  1. ^ "A sample of 100 rock and roll songs". April 6, 2003. Retrieved September 3, 2012. CS1 maint: discouraged parameter (link)
  2. ^ Bernard, Shane K. (1996). Swamp Pop: Cajun and Creole Rhythm and Blues. Jackson: University Press of Mississippi. p. 35.
  3. ^ Gilliland, John (1969). "Show 5 – Hail, Hail, Rock 'n' Roll: The rock revolution gets underway. [Part 1]" (audio). Pop Chronicles. University of North Texas Libraries.
  4. ^ "Bill Haley Recordings". Archived from the original on February 5, 2012. Retrieved September 3, 2012. CS1 maint: discouraged parameter (link)
  5. ^ "Bill Haley Releases". Archived from the original on February 5, 2012. Retrieved September 3, 2012. CS1 maint: discouraged parameter (link)
  6. ^ Whitburn, Joel (1992). The Billboard Pop Charts: 1955–1959 (14 January 1956). Menomonee Falls, Wisconsin: Record Research, Inc. ISBN 0-89820-092-X.
  7. ^ Song artist 90 – Bill Haley & his Comets.
  8. ^ Racklin, Beulah (February 28, 1954). "Do Kids Speak English?". Los Angeles Times. p. J28.

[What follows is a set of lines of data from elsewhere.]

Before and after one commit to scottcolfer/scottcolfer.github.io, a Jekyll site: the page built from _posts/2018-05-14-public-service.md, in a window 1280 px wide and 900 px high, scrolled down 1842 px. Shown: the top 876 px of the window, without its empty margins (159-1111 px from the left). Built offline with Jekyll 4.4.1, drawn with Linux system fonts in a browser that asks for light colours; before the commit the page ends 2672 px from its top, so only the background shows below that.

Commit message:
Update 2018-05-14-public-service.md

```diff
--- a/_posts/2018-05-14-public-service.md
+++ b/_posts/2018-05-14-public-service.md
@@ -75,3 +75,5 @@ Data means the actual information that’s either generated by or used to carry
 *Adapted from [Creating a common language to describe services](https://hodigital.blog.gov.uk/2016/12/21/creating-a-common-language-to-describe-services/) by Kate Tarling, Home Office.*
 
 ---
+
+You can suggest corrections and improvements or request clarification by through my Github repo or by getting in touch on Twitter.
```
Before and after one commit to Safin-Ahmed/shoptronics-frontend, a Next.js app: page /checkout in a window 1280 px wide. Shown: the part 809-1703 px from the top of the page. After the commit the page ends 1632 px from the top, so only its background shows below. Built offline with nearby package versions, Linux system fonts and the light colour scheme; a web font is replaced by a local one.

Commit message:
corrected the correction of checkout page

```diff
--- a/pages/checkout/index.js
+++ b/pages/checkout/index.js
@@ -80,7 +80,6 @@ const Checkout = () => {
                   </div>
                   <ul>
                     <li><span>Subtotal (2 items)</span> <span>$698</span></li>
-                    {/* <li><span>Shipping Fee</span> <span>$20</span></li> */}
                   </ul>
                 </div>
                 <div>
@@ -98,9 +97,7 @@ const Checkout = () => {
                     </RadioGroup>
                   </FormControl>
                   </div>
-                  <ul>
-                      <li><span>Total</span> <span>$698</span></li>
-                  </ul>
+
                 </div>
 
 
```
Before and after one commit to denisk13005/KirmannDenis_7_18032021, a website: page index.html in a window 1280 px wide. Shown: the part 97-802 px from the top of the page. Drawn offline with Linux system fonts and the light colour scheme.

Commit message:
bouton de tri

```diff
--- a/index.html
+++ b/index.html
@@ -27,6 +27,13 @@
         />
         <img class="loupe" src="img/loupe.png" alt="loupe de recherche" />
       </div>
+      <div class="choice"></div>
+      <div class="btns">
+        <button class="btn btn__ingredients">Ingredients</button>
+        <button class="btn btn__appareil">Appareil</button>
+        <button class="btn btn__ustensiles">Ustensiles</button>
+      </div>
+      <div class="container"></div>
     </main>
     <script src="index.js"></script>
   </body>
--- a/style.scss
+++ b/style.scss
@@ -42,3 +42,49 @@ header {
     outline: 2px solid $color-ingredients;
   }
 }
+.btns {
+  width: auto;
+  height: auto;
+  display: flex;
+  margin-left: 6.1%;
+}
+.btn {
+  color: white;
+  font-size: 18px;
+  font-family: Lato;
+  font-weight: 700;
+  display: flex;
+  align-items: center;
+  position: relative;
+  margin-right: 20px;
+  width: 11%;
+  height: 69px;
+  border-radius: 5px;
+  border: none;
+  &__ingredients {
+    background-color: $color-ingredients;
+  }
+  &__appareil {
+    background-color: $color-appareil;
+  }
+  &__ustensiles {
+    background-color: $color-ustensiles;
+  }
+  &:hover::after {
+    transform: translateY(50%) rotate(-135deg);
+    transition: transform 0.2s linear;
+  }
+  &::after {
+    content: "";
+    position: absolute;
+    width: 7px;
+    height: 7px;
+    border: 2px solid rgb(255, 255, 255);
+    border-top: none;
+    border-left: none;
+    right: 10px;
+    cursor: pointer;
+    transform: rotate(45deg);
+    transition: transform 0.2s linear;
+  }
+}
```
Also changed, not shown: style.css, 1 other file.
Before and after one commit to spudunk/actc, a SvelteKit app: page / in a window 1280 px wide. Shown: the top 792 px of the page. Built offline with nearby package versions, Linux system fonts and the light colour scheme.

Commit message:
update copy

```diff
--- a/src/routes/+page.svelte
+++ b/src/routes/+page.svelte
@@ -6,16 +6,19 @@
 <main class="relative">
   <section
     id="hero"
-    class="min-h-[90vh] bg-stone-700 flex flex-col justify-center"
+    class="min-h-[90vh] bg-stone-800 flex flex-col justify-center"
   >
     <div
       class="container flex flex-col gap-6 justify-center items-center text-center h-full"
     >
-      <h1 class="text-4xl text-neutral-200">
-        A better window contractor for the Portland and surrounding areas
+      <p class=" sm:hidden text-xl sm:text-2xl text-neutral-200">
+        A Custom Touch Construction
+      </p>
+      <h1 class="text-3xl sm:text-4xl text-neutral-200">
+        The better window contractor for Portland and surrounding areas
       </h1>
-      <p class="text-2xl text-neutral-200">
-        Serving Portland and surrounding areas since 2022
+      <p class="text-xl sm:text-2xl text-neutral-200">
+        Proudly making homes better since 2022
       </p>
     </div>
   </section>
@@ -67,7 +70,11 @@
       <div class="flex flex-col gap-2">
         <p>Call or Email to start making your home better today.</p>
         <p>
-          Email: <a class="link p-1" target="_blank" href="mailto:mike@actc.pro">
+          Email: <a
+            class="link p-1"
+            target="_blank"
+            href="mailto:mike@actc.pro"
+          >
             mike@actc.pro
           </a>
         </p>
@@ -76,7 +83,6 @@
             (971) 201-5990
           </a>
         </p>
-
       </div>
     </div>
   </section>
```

  9. ^ a biography of Princess Margaret published in the early 1960s
  11. ^ Zielinski, Peter James. ""Photo Coverage: Million Dollar Quartet Opens on Broadway". Posted: 12:04 PM; Monday, April 12, 2010". Retrieved September 3, 2012. CS1 maint: discouraged parameter (link)
  12. ^ MDQ Merchandising LLC (2010). "Song List" and "Performing Credits". In Million Dollar Quartet (p. 5) [CD booklet]. New York City: Avatar Studios; and Chicago: Chicago Recording Company.
  13. ^ Second Hand Songs. See You later, Alligator.
  14. ^ "See You Later, Alligator". allmusic. Retrieved December 7, 2014. CS1 maint: discouraged parameter (link)